RECORD EXTRACTS section start
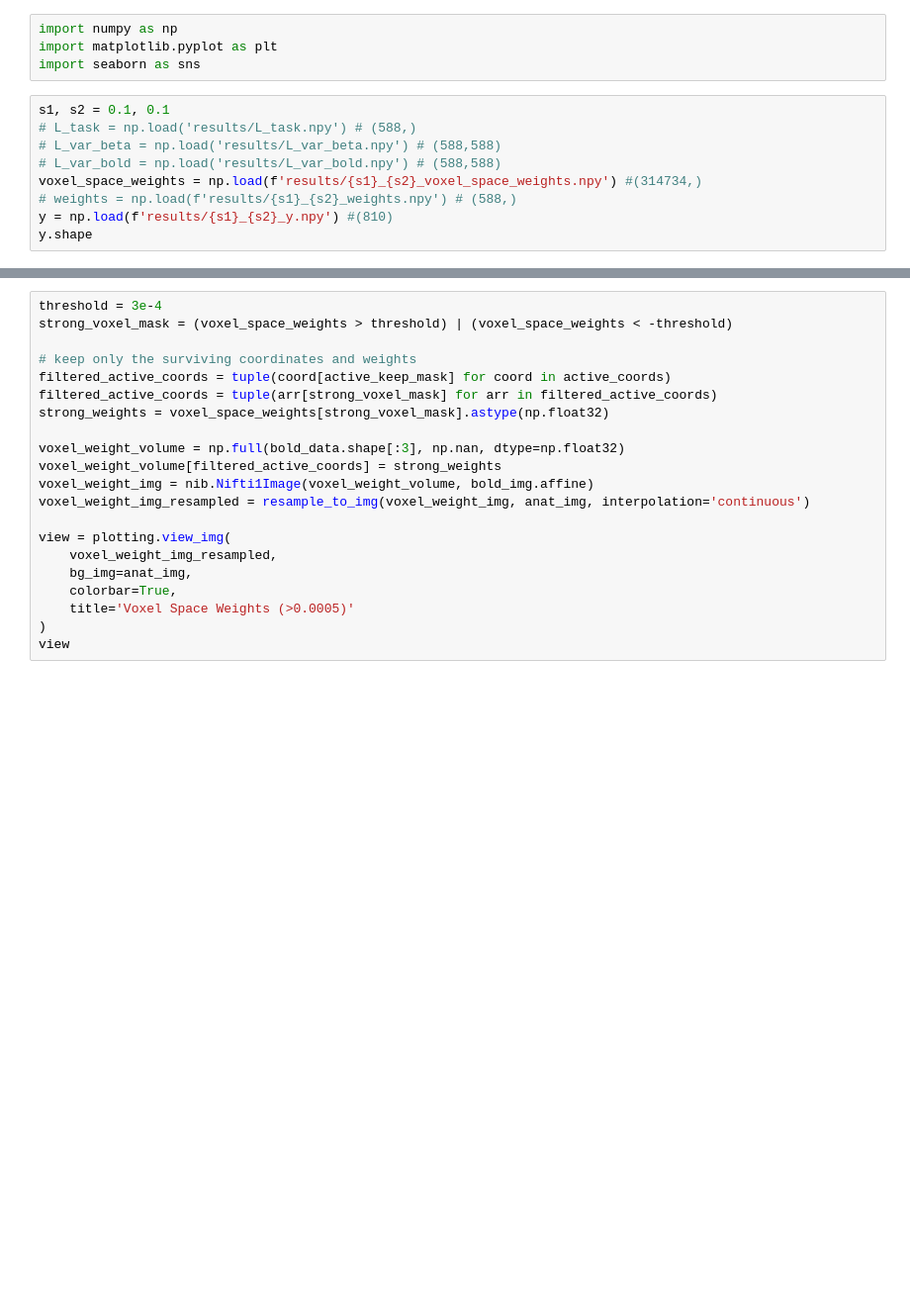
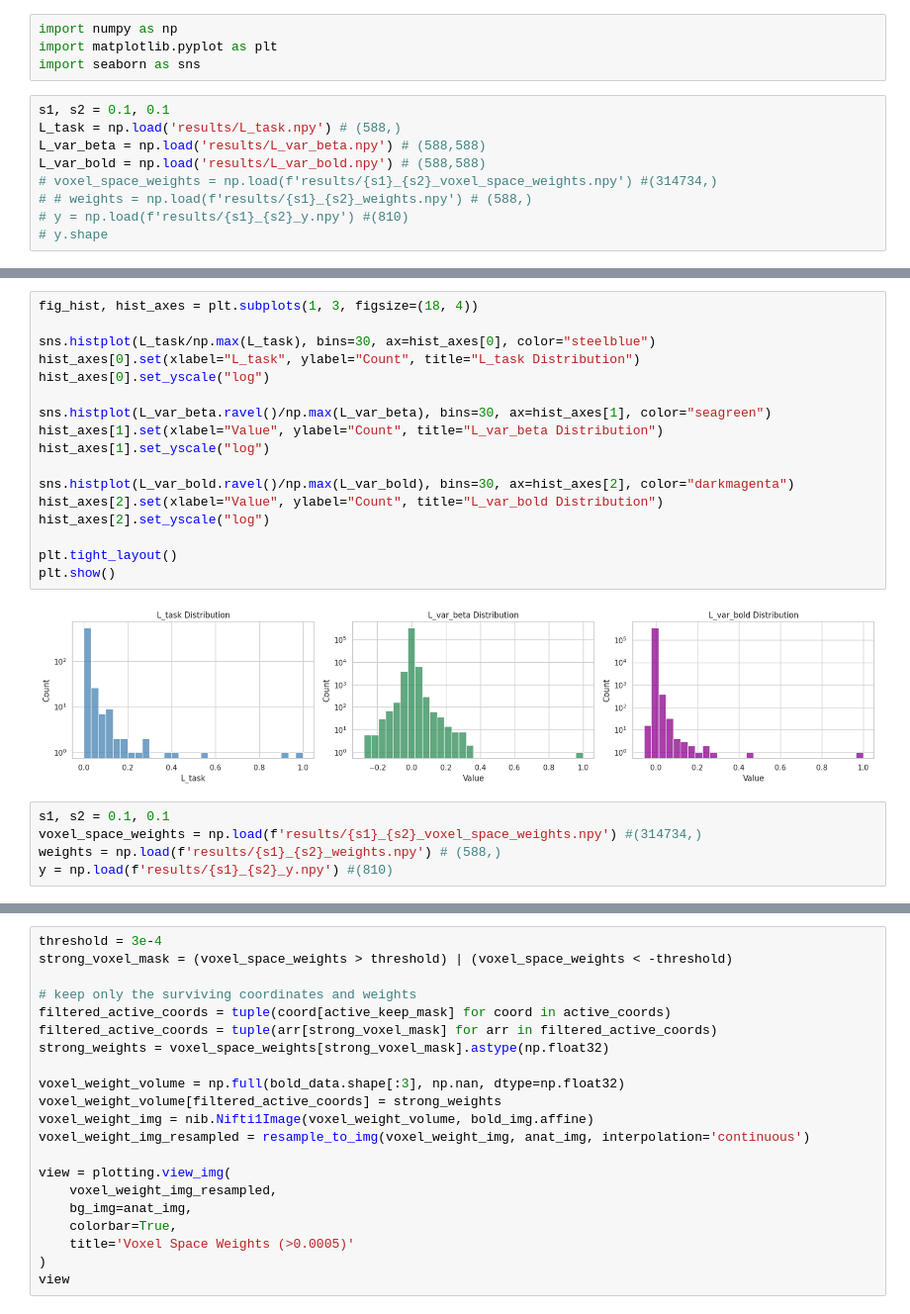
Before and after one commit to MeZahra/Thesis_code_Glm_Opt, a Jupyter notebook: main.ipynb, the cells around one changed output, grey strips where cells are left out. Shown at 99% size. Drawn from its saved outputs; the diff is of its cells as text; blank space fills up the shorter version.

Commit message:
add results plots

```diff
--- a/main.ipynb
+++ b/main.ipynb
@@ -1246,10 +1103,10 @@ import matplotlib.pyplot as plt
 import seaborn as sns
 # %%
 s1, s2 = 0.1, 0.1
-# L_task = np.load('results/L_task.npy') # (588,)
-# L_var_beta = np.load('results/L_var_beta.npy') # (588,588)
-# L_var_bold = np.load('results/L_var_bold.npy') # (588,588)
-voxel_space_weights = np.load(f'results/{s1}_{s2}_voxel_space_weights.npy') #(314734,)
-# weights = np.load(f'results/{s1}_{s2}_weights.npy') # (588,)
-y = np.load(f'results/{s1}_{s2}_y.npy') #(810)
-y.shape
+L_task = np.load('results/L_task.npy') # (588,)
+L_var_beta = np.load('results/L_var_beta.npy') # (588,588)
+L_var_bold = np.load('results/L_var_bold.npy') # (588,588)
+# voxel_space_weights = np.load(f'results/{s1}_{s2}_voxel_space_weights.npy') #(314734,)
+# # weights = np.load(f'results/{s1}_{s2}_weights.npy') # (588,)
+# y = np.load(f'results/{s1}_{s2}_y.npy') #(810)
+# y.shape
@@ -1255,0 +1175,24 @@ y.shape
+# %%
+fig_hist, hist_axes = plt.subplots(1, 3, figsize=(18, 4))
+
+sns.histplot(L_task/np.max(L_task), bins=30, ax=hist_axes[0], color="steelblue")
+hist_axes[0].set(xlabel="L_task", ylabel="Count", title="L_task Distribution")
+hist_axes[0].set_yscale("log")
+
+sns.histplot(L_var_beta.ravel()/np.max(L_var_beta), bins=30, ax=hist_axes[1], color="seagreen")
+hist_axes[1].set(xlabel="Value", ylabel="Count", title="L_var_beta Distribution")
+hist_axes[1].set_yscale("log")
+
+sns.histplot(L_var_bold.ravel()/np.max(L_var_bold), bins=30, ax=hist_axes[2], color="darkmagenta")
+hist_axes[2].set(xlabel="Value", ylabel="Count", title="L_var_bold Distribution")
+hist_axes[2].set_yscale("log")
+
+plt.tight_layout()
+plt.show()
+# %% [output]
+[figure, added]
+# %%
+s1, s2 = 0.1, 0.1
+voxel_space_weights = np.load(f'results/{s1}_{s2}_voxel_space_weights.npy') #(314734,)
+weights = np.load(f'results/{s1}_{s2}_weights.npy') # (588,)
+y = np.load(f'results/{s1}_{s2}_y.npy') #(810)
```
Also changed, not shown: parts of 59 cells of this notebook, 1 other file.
RECORD EXTRACTS section end
■ WHAT IS EXPECTED ■
The expected output is the full material above, unaltered, with pictures removed.

■ PROBLEM SOLUTION ■
Before and after one commit to MeZahra/Thesis_code_Glm_Opt, a Jupyter notebook: main.ipynb, the cells around one changed output, grey strips where cells are left out. Shown at 99% size. Drawn from its saved outputs; the diff is of its cells as text; blank space fills up the shorter version.

Commit message:
add results plots

```diff
--- a/main.ipynb
+++ b/main.ipynb
@@ -1246,10 +1103,10 @@ import matplotlib.pyplot as plt
 import seaborn as sns
 # %%
 s1, s2 = 0.1, 0.1
-# L_task = np.load('results/L_task.npy') # (588,)
-# L_var_beta = np.load('results/L_var_beta.npy') # (588,588)
-# L_var_bold = np.load('results/L_var_bold.npy') # (588,588)
-voxel_space_weights = np.load(f'results/{s1}_{s2}_voxel_space_weights.npy') #(314734,)
-# weights = np.load(f'results/{s1}_{s2}_weights.npy') # (588,)
-y = np.load(f'results/{s1}_{s2}_y.npy') #(810)
-y.shape
+L_task = np.load('results/L_task.npy') # (588,)
+L_var_beta = np.load('results/L_var_beta.npy') # (588,588)
+L_var_bold = np.load('results/L_var_bold.npy') # (588,588)
+# voxel_space_weights = np.load(f'results/{s1}_{s2}_voxel_space_weights.npy') #(314734,)
+# # weights = np.load(f'results/{s1}_{s2}_weights.npy') # (588,)
+# y = np.load(f'results/{s1}_{s2}_y.npy') #(810)
+# y.shape
@@ -1255,0 +1175,24 @@ y.shape
+# %%
+fig_hist, hist_axes = plt.subplots(1, 3, figsize=(18, 4))
+
+sns.histplot(L_task/np.max(L_task), bins=30, ax=hist_axes[0], color="steelblue")
+hist_axes[0].set(xlabel="L_task", ylabel="Count", title="L_task Distribution")
+hist_axes[0].set_yscale("log")
+
+sns.histplot(L_var_beta.ravel()/np.max(L_var_beta), bins=30, ax=hist_axes[1], color="seagreen")
+hist_axes[1].set(xlabel="Value", ylabel="Count", title="L_var_beta Distribution")
+hist_axes[1].set_yscale("log")
+
+sns.histplot(L_var_bold.ravel()/np.max(L_var_bold), bins=30, ax=hist_axes[2], color="darkmagenta")
+hist_axes[2].set(xlabel="Value", ylabel="Count", title="L_var_bold Distribution")
+hist_axes[2].set_yscale("log")
+
+plt.tight_layout()
+plt.show()
+# %% [output]
+[figure, added]
+# %%
+s1, s2 = 0.1, 0.1
+voxel_space_weights = np.load(f'results/{s1}_{s2}_voxel_space_weights.npy') #(314734,)
+weights = np.load(f'results/{s1}_{s2}_weights.npy') # (588,)
+y = np.load(f'results/{s1}_{s2}_y.npy') #(810)
```
Also changed, not shown: parts of 59 cells of this notebook, 1 other file.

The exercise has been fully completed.